the dancing girl and the turtle
The Dancing Girl and the Turtle is my debut novel, published in April 2017 by Linen Press.
The story is set in Shanghai 1937. Song Anyi is a rebellious young woman determined to live on her own terms. She’s stymied by the old-fashioned ways of her brother Kang, the illicit desires of her cousin Cho and the war with the Japanese.
There is violence in this novel, just as there is violence in the lives of more women than we’d like to think. Some of it is self-inflicted; very little is deserved. Anyi is the voice of every woman denied a place at the table and every girl whose shame led her to self-harm.
You can read about the process of bringing The Dancing Girl and the Turtle from manuscript to book, the book launch, my first California book tour and all my upcoming events. For reviews of my novel and interviews with me, look here. If you’d like to see my non-fiction work, take a look at my Essays page.
the shanghai quartet: a work in progress
The Dancing Girl and the Turtle is the first of four interlocking novels set in Shanghai. Upon completion, The Shanghai Quartet will span a tumultuous quarter century of Chinese history: war with the Japanese, the influx of stateless Jews, civil war and revolution. Characters from The Dancing Girl and the Turtle will reappear, some at center stage, to tell their own stories.
Here is a quick preview of the other three volumes of the Shanghai Quartet, now in progress.
Max Lazerich stows away on a boat headed for China. How can a boy like him, with little education and no money, survive in a place like Shanghai? In The Smell of Opium, Max struggles with duty to his family in Depression-era America, the Jews flooding Shanghai and the woman he loves but cannot understand.

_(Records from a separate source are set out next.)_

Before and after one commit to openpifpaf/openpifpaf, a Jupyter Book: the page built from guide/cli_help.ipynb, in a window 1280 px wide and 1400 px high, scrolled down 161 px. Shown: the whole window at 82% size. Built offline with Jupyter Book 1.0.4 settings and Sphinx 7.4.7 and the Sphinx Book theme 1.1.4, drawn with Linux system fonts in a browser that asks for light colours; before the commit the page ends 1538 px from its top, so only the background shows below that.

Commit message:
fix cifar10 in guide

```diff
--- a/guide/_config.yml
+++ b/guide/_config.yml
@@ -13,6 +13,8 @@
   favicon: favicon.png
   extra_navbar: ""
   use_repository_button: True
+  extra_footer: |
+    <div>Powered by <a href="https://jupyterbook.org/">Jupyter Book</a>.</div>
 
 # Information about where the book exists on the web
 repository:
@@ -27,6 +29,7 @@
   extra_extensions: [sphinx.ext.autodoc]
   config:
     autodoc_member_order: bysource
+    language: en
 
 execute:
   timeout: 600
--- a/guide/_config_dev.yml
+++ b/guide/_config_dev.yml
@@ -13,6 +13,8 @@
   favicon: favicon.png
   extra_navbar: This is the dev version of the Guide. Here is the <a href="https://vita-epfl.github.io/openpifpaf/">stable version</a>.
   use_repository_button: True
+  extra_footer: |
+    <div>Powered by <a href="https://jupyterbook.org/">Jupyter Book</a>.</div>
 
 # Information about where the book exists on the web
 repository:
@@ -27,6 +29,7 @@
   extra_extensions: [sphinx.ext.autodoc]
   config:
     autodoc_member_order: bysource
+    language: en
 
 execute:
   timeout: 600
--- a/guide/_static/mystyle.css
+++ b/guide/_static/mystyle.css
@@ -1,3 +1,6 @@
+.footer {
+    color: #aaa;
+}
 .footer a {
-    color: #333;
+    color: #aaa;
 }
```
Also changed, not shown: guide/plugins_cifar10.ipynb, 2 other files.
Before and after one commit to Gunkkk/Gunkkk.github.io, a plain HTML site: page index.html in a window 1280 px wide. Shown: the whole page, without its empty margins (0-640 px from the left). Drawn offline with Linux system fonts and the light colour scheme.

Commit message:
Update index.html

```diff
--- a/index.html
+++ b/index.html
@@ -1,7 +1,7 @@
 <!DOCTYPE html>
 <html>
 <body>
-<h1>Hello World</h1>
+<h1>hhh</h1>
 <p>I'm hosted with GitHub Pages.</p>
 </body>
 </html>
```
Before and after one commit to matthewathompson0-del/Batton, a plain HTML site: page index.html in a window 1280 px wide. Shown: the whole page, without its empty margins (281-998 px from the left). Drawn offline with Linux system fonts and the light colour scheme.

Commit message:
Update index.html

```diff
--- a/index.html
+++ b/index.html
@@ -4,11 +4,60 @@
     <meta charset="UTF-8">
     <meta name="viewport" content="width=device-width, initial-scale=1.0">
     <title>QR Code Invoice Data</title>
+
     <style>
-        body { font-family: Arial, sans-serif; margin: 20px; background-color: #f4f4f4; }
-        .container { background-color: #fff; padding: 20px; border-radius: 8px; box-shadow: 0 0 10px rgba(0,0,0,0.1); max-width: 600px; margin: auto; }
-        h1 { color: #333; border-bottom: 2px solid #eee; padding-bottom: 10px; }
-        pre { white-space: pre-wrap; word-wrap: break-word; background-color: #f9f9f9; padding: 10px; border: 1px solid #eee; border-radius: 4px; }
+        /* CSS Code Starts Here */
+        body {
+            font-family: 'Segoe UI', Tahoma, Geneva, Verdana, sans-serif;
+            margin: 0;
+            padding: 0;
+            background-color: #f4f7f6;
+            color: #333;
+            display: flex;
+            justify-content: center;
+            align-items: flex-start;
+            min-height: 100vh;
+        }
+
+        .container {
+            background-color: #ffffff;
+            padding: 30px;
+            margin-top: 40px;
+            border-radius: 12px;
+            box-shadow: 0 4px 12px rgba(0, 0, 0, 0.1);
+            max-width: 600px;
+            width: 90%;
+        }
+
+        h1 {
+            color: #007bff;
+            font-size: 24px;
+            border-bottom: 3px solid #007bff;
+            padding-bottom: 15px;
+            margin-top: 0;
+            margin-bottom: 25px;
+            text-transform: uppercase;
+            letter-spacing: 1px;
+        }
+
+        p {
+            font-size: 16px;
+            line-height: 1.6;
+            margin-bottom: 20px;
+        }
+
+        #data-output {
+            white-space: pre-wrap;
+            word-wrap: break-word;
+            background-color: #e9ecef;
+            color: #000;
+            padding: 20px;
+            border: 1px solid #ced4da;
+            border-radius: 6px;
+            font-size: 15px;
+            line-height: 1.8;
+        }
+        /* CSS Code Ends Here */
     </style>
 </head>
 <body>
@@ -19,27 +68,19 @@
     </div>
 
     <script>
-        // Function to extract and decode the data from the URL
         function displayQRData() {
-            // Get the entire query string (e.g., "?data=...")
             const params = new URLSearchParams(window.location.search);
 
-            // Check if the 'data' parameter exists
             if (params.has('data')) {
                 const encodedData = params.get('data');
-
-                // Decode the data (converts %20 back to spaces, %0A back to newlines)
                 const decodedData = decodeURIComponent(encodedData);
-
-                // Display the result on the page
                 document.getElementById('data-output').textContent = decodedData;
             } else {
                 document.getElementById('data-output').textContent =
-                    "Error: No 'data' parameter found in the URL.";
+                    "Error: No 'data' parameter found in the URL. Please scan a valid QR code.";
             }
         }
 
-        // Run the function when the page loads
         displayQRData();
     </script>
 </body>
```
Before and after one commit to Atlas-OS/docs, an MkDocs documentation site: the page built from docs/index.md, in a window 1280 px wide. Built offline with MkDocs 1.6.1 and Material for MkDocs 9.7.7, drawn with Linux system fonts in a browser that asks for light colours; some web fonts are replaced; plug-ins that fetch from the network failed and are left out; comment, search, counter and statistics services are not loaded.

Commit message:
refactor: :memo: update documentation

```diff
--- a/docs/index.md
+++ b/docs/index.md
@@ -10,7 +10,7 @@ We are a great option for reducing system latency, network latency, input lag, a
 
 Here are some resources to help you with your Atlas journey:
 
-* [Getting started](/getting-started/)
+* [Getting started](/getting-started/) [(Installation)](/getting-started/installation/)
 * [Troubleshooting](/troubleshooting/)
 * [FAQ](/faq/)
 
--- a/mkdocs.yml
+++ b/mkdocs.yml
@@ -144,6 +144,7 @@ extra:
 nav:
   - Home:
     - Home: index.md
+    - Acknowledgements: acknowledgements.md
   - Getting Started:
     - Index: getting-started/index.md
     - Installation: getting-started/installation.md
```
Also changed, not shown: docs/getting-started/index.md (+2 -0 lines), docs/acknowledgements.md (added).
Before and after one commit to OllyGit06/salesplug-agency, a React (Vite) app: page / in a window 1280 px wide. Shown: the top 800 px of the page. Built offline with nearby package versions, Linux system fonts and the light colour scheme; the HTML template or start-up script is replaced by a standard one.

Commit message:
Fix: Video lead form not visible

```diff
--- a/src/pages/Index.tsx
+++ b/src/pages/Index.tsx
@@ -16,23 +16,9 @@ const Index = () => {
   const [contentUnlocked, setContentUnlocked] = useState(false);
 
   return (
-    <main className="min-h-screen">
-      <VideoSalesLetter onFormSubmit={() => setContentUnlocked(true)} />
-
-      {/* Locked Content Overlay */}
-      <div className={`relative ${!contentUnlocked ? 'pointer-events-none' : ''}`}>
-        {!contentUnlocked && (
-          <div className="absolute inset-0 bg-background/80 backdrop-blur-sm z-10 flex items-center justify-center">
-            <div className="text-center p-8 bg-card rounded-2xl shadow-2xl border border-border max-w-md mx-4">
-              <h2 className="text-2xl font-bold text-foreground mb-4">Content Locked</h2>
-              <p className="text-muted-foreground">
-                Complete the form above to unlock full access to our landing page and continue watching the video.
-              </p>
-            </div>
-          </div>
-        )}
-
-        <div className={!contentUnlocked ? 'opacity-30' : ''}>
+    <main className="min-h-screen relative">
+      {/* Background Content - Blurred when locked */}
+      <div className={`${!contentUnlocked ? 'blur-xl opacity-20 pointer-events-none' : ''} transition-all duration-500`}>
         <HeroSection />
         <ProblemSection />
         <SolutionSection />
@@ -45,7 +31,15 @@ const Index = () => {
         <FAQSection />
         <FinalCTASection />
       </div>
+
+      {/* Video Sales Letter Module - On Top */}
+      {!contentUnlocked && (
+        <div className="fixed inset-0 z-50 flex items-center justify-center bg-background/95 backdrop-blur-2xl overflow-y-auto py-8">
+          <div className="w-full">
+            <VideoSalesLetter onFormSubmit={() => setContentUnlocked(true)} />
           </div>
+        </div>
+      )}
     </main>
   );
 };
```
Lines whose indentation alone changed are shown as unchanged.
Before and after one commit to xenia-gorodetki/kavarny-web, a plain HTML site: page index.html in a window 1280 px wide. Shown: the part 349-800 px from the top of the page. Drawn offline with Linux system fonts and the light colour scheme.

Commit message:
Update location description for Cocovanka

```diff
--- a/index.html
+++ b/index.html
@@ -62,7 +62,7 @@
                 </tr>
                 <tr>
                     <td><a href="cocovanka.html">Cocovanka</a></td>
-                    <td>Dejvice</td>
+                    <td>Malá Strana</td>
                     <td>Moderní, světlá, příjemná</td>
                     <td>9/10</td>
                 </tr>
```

Laogai is Song Kang’s cry for forgiveness. He’s been sent to a labor camp for a crime he’d happily commit again. But there are other matters that weigh on his conscience. He writes on slips of pilfered paper hoping to reach the one person he loves to ask for her understanding.
Jin has survived war and revolution, husband and child. Her daughter Song Li has only one wish: to attend university. But in 1950s China, even wearing glasses could be an act of subversion. Peace Court is a black comedy told in the form of self-criticism, struggle sessions and police station confessions.
Moon Cakes was published in Cha: An Asian Literary Journal (June 2016). Fun fact: this is the back story of Wong Jin, a supporting character from The Dancing Girl and the Turtle. Jin will come into her own in Peace Court.
Words Fly By was published in Jabberwock Review (Winter 2015). It, too, has its roots in China though drawn from contemporary life: the process of losing the power of speech. See also the lovely review of this short story published in NewPages.com (July 2015).
“At the Convent“, new University (Fall 1980?)
“The Girl with the Patch” and “Grandmother,” a chapbook (1980?)
I wish I could show you these chapbooks, especially since Yusef Komunyaaka edited both. But I lost a box of beloved books during the move from LA to DC. I hope someone out there is still enjoying them.
Here is a draft of “The Girl with the Patch” that I found the other day. It may be the version that was ultimately published.
The Girl with the Patch
A girl has fallen in the schoolyard.
She waits on a bench in front of the school
holding hands with the nurse.
Her father has been notified.
The school sends flowers.
Sister Paul Anthony’s third grade class
practices GET WELL SOON in clear script.
The doctor recommends plastic surgery.
For now, she’ll have a small scar,
if it bothers her, well,
get her a patch.
The girl stays in at recess
doesn’t get to play with scissors
or the bigger boys.
The principal comes in to see her
pats her head
says it looks much better now my dear.
Certain days the girl will place
the patch on her left eye
to go downtown when the bus
runs north and south and the stores
are on the right.
Other days nothing pleases her more
than to slip her bodice to one side and show
the patch that covers a scar but please
don’t speak of it.
Today the patch appeared on her forehead
and I heard she swooned six times
in the arms
of full-chested women.
I think she pushes her face between
to feel her face cool
If it had been me I would have run
never gone back again
but it was her
eating out late in a diner
and I suppose it was her fault
that he came and asked her name
reached over to touch her
and saw her patch.
He must have smiled and asked to see
sitting in that grimy booth with the lights
from the road passing on and on.
She must have laughed
or turned away
and he must have laughed, too.
They say the two of them laughed all night
and when she left
she left him smiling
his face turned up to the ceiling
a small black patch on the floor.
Originally published on 27 November 2016. Last updated on 29 June 2017.